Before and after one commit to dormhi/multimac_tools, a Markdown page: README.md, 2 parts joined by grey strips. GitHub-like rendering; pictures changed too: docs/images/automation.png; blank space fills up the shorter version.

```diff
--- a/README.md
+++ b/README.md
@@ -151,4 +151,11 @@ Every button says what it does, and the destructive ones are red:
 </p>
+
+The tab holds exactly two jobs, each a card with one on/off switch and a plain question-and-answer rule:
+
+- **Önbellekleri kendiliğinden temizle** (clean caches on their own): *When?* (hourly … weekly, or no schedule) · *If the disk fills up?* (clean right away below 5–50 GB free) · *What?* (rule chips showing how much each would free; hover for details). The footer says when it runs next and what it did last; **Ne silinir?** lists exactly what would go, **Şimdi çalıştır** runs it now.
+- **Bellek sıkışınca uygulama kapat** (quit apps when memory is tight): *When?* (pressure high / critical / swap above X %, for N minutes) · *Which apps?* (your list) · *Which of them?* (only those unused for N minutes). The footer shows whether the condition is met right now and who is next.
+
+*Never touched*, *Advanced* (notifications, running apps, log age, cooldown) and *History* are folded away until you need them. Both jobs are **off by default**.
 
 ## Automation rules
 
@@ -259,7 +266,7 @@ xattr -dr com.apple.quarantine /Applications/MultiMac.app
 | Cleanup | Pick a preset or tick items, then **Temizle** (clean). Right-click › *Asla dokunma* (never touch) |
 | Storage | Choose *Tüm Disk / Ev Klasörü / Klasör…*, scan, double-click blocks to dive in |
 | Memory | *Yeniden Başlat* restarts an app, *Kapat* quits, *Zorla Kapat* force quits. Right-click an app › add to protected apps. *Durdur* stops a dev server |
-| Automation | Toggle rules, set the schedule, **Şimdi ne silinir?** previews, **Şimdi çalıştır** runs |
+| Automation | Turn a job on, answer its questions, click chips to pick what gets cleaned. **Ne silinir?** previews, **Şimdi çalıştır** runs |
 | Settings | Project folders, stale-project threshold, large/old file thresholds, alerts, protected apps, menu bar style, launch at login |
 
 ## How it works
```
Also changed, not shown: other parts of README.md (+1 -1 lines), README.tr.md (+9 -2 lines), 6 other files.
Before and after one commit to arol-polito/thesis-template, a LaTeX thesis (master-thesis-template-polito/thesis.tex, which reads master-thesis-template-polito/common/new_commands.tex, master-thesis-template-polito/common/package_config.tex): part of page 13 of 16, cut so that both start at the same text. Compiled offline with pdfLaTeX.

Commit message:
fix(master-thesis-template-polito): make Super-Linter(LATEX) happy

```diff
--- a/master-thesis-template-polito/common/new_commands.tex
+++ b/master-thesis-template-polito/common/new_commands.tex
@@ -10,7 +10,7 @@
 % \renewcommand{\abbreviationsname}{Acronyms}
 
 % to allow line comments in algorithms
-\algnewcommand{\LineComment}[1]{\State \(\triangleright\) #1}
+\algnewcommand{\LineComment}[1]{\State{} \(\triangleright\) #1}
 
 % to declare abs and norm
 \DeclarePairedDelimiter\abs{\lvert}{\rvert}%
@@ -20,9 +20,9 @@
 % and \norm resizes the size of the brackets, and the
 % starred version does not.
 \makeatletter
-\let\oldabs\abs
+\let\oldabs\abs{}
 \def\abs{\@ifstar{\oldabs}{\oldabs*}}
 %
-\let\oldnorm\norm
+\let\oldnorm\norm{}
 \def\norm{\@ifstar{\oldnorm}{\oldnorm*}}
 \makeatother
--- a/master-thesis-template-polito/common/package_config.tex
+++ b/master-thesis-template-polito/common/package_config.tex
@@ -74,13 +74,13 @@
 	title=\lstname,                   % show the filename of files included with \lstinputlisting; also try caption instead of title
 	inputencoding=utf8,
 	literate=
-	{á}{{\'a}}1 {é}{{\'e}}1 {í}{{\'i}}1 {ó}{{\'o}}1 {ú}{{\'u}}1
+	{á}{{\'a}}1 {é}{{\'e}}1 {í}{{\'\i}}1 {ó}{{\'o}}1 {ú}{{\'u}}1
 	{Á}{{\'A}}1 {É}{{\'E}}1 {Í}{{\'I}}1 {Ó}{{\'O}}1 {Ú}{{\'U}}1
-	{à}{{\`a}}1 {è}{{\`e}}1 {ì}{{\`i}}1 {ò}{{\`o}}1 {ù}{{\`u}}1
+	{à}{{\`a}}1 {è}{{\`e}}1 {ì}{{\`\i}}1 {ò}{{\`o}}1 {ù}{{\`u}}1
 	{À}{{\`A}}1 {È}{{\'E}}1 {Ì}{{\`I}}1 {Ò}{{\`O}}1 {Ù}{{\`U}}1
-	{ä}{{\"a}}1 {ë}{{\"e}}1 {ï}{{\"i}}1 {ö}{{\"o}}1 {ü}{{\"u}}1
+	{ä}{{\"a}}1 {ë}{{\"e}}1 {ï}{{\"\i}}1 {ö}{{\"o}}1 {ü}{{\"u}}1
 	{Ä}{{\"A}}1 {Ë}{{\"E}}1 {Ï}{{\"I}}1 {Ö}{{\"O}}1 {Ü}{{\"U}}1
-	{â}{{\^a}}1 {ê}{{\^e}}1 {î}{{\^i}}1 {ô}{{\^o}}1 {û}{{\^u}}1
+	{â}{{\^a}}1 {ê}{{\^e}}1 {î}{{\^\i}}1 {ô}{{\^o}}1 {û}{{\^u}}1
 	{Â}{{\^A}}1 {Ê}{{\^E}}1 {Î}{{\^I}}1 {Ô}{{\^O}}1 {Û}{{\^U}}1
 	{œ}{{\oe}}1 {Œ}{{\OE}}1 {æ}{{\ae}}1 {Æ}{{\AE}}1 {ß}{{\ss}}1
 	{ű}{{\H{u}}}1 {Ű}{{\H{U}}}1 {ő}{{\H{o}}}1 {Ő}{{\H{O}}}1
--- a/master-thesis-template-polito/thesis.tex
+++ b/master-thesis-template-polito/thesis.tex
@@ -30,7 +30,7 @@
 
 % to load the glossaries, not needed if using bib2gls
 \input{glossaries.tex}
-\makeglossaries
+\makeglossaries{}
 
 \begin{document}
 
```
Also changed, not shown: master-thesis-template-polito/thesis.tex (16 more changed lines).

**WORK TASK**
For the string "norm", count the lines of the preceding listing in which it appears, and report the count alone.

**ANSWER SECTION**
5